## YOUR INSTRUCTIONS
Without the pictures, set down every record below exactly as it reads.

+===+

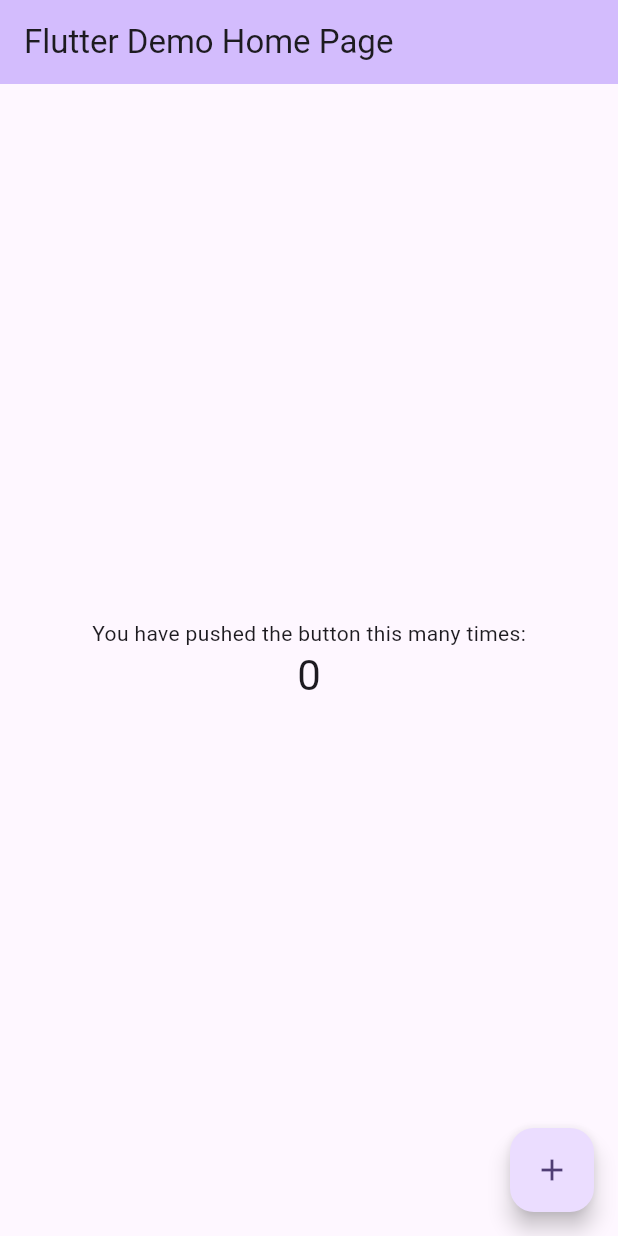
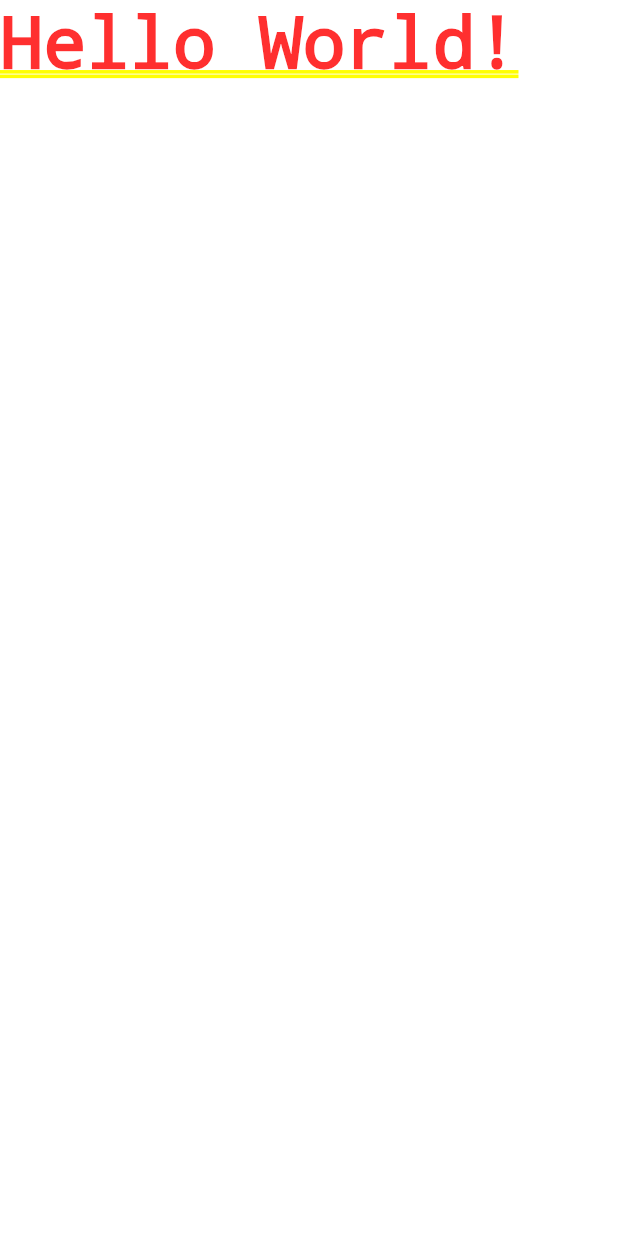
Before and after one commit to zepultula/dart_project, a Flutter app: the screen it shows after launch, on a phone screen of 412 x 824 dp. Run offline on Flutter 3.47's test engine with Material 3 defaults, Android fonts, the phone set to English and light mode, and no system bars.

Commit message:
เพิ่มอะไรบางอย่าง

```diff
--- a/project_1/lib/main.dart
+++ b/project_1/lib/main.dart
@@ -1,4 +1,5 @@
 import 'package:flutter/material.dart';
+import 'package:project_1/screen/my_home_page.dart';
 
 void main() {
   runApp(const MyApp());
@@ -13,113 +14,12 @@
     return MaterialApp(
       title: 'Flutter Demo',
       theme: ThemeData(
-        // This is the theme of your application.
-        //
-        // TRY THIS: Try running your application with "flutter run". You'll see
-        // the application has a purple toolbar. Then, without quitting the app,
-        // try changing the seedColor in the colorScheme below to Colors.green
-        // and then invoke "hot reload" (save your changes or press the "hot
-        // reload" button in a Flutter-supported IDE, or press "r" if you used
-        // the command line to start the app).
-        //
-        // Notice that the counter didn't reset back to zero; the application
-        // state is not lost during the reload. To reset the state, use hot
-        // restart instead.
-        //
-        // This works for code too, not just values: Most code changes can be
-        // tested with just a hot reload.
-        colorScheme: ColorScheme.fromSeed(seedColor: Colors.deepPurple),
+
+        colorScheme: ColorScheme.fromSeed(seedColor: Colors.blue),
         useMaterial3: true,
       ),
-      home: const MyHomePage(title: 'Flutter Demo Home Page'),
+      //! home: const MyHomePage(title: 'โปรแกรมแรกของฉัน'),
+      home: const MyHomePage(),
     );
   }
 }
-
-class MyHomePage extends StatefulWidget {
-  const MyHomePage({super.key, required this.title});
-
-  // This widget is the home page of your application. It is stateful, meaning
-  // that it has a State object (defined below) that contains fields that affect
-  // how it looks.
-
-  // This class is the configuration for the state. It holds the values (in this
-  // case the title) provided by the parent (in this case the App widget) and
-  // used by the build method of the State. Fields in a Widget subclass are
-  // always marked "final".
-
-  final String title;
-
-  @override
-  State<MyHomePage> createState() => _MyHomePageState();
-}
-
-class _MyHomePageState extends State<MyHomePage> {
-  int _counter = 0;
-
-  void _incrementCounter() {
-    setState(() {
-      // This call to setState tells the Flutter framework that something has
-      // changed in this State, which causes it to rerun the build method below
-      // so that the display can reflect the updated values. If we changed
-      // _counter without calling setState(), then the build method would not be
-      // called again, and so nothing would appear to happen.
-      _counter++;
-    });
-  }
-
-  @override
-  Widget build(BuildContext context) {
-    // This method is rerun every time setState is called, for instance as done
-    // by the _incrementCounter method above.
-    //
-    // The Flutter framework has been optimized to make rerunning build methods
-    // fast, so that you can just rebuild anything that needs updating rather
-    // than having to individually change instances of widgets.
-    return Scaffold(
-      appBar: AppBar(
-        // TRY THIS: Try changing the color here to a specific color (to
-        // Colors.amber, perhaps?) and trigger a hot reload to see the AppBar
-        // change color while the other colors stay the same.
-        backgroundColor: Theme.of(context).colorScheme.inversePrimary,
-        // Here we take the value from the MyHomePage object that was created by
-        // the App.build method, and use it to set our appbar title.
-        title: Text(widget.title),
-      ),
-      body: Center(
-        // Center is a layout widget. It takes a single child and positions it
-        // in the middle of the parent.
-        child: Column(
-          // Column is also a layout widget. It takes a list of children and
-          // arranges them vertically. By default, it sizes itself to fit its
-          // children horizontally, and tries to be as tall as its parent.
-          //
-          // Column has various properties to control how it sizes itself and
-          // how it positions its children. Here we use mainAxisAlignment to
-          // center the children vertically; the main axis here is the vertical
-          // axis because Columns are vertical (the cross axis would be
-          // horizontal).
-          //
-          // TRY THIS: Invoke "debug painting" (choose the "Toggle Debug Paint"
-          // action in the IDE, or press "p" in the console), to see the
-          // wireframe for each widget.
-          mainAxisAlignment: MainAxisAlignment.center,
-          children: <Widget>[
-            const Text(
-              'You have pushed the button this many times:',
-            ),
-            Text(
-              '$_counter',
-              style: Theme.of(context).textTheme.headlineMedium,
-            ),
-          ],
-        ),
-      ),
-      floatingActionButton: FloatingActionButton(
-        onPressed: _incrementCounter,
-        tooltip: 'Increment',
-        child: const Icon(Icons.add),
-      ), // This trailing comma makes auto-formatting nicer for build methods.
-    );
-  }
-}
--- /dev/null
+++ b/project_1/lib/screen/my_home_page.dart
@@ -0,0 +1,12 @@
+//? สำหรับส่งไปยัง main.dart
+
+import 'package:flutter/material.dart';
+
+class MyHomePage extends StatelessWidget {
+  const MyHomePage({super.key});
+
+  @override
+  Widget build(BuildContext context) {
+    return const Text('Hello World!');
+  }
+}
```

+===+

## WRITTEN SOLUTION
Before and after one commit to zepultula/dart_project, a Flutter app: the screen it shows after launch, on a phone screen of 412 x 824 dp. Run offline on Flutter 3.47's test engine with Material 3 defaults, Android fonts, the phone set to English and light mode, and no system bars.

Commit message:
เพิ่มอะไรบางอย่าง

```diff
--- a/project_1/lib/main.dart
+++ b/project_1/lib/main.dart
@@ -1,4 +1,5 @@
 import 'package:flutter/material.dart';
+import 'package:project_1/screen/my_home_page.dart';
 
 void main() {
   runApp(const MyApp());
@@ -13,113 +14,12 @@
     return MaterialApp(
       title: 'Flutter Demo',
       theme: ThemeData(
-        // This is the theme of your application.
-        //
-        // TRY THIS: Try running your application with "flutter run". You'll see
-        // the application has a purple toolbar. Then, without quitting the app,
-        // try changing the seedColor in the colorScheme below to Colors.green
-        // and then invoke "hot reload" (save your changes or press the "hot
-        // reload" button in a Flutter-supported IDE, or press "r" if you used
-        // the command line to start the app).
-        //
-        // Notice that the counter didn't reset back to zero; the application
-        // state is not lost during the reload. To reset the state, use hot
-        // restart instead.
-        //
-        // This works for code too, not just values: Most code changes can be
-        // tested with just a hot reload.
-        colorScheme: ColorScheme.fromSeed(seedColor: Colors.deepPurple),
+
+        colorScheme: ColorScheme.fromSeed(seedColor: Colors.blue),
         useMaterial3: true,
       ),
-      home: const MyHomePage(title: 'Flutter Demo Home Page'),
+      //! home: const MyHomePage(title: 'โปรแกรมแรกของฉัน'),
+      home: const MyHomePage(),
     );
   }
 }
-
-class MyHomePage extends StatefulWidget {
-  const MyHomePage({super.key, required this.title});
-
-  // This widget is the home page of your application. It is stateful, meaning
-  // that it has a State object (defined below) that contains fields that affect
-  // how it looks.
-
-  // This class is the configuration for the state. It holds the values (in this
-  // case the title) provided by the parent (in this case the App widget) and
-  // used by the build method of the State. Fields in a Widget subclass are
-  // always marked "final".
-
-  final String title;
-
-  @override
-  State<MyHomePage> createState() => _MyHomePageState();
-}
-
-class _MyHomePageState extends State<MyHomePage> {
-  int _counter = 0;
-
-  void _incrementCounter() {
-    setState(() {
-      // This call to setState tells the Flutter framework that something has
-      // changed in this State, which causes it to rerun the build method below
-      // so that the display can reflect the updated values. If we changed
-      // _counter without calling setState(), then the build method would not be
-      // called again, and so nothing would appear to happen.
-      _counter++;
-    });
-  }
-
-  @override
-  Widget build(BuildContext context) {
-    // This method is rerun every time setState is called, for instance as done
-    // by the _incrementCounter method above.
-    //
-    // The Flutter framework has been optimized to make rerunning build methods
-    // fast, so that you can just rebuild anything that needs updating rather
-    // than having to individually change instances of widgets.
-    return Scaffold(
-      appBar: AppBar(
-        // TRY THIS: Try changing the color here to a specific color (to
-        // Colors.amber, perhaps?) and trigger a hot reload to see the AppBar
-        // change color while the other colors stay the same.
-        backgroundColor: Theme.of(context).colorScheme.inversePrimary,
-        // Here we take the value from the MyHomePage object that was created by
-        // the App.build method, and use it to set our appbar title.
-        title: Text(widget.title),
-      ),
-      body: Center(
-        // Center is a layout widget. It takes a single child and positions it
-        // in the middle of the parent.
-        child: Column(
-          // Column is also a layout widget. It takes a list of children and
-          // arranges them vertically. By default, it sizes itself to fit its
-          // children horizontally, and tries to be as tall as its parent.
-          //
-          // Column has various properties to control how it sizes itself and
-          // how it positions its children. Here we use mainAxisAlignment to
-          // center the children vertically; the main axis here is the vertical
-          // axis because Columns are vertical (the cross axis would be
-          // horizontal).
-          //
-          // TRY THIS: Invoke "debug painting" (choose the "Toggle Debug Paint"
-          // action in the IDE, or press "p" in the console), to see the
-          // wireframe for each widget.
-          mainAxisAlignment: MainAxisAlignment.center,
-          children: <Widget>[
-            const Text(
-              'You have pushed the button this many times:',
-            ),
-            Text(
-              '$_counter',
-              style: Theme.of(context).textTheme.headlineMedium,
-            ),
-          ],
-        ),
-      ),
-      floatingActionButton: FloatingActionButton(
-        onPressed: _incrementCounter,
-        tooltip: 'Increment',
-        child: const Icon(Icons.add),
-      ), // This trailing comma makes auto-formatting nicer for build methods.
-    );
-  }
-}
--- /dev/null
+++ b/project_1/lib/screen/my_home_page.dart
@@ -0,0 +1,12 @@
+//? สำหรับส่งไปยัง main.dart
+
+import 'package:flutter/material.dart';
+
+class MyHomePage extends StatelessWidget {
+  const MyHomePage({super.key});
+
+  @override
+  Widget build(BuildContext context) {
+    return const Text('Hello World!');
+  }
+}
```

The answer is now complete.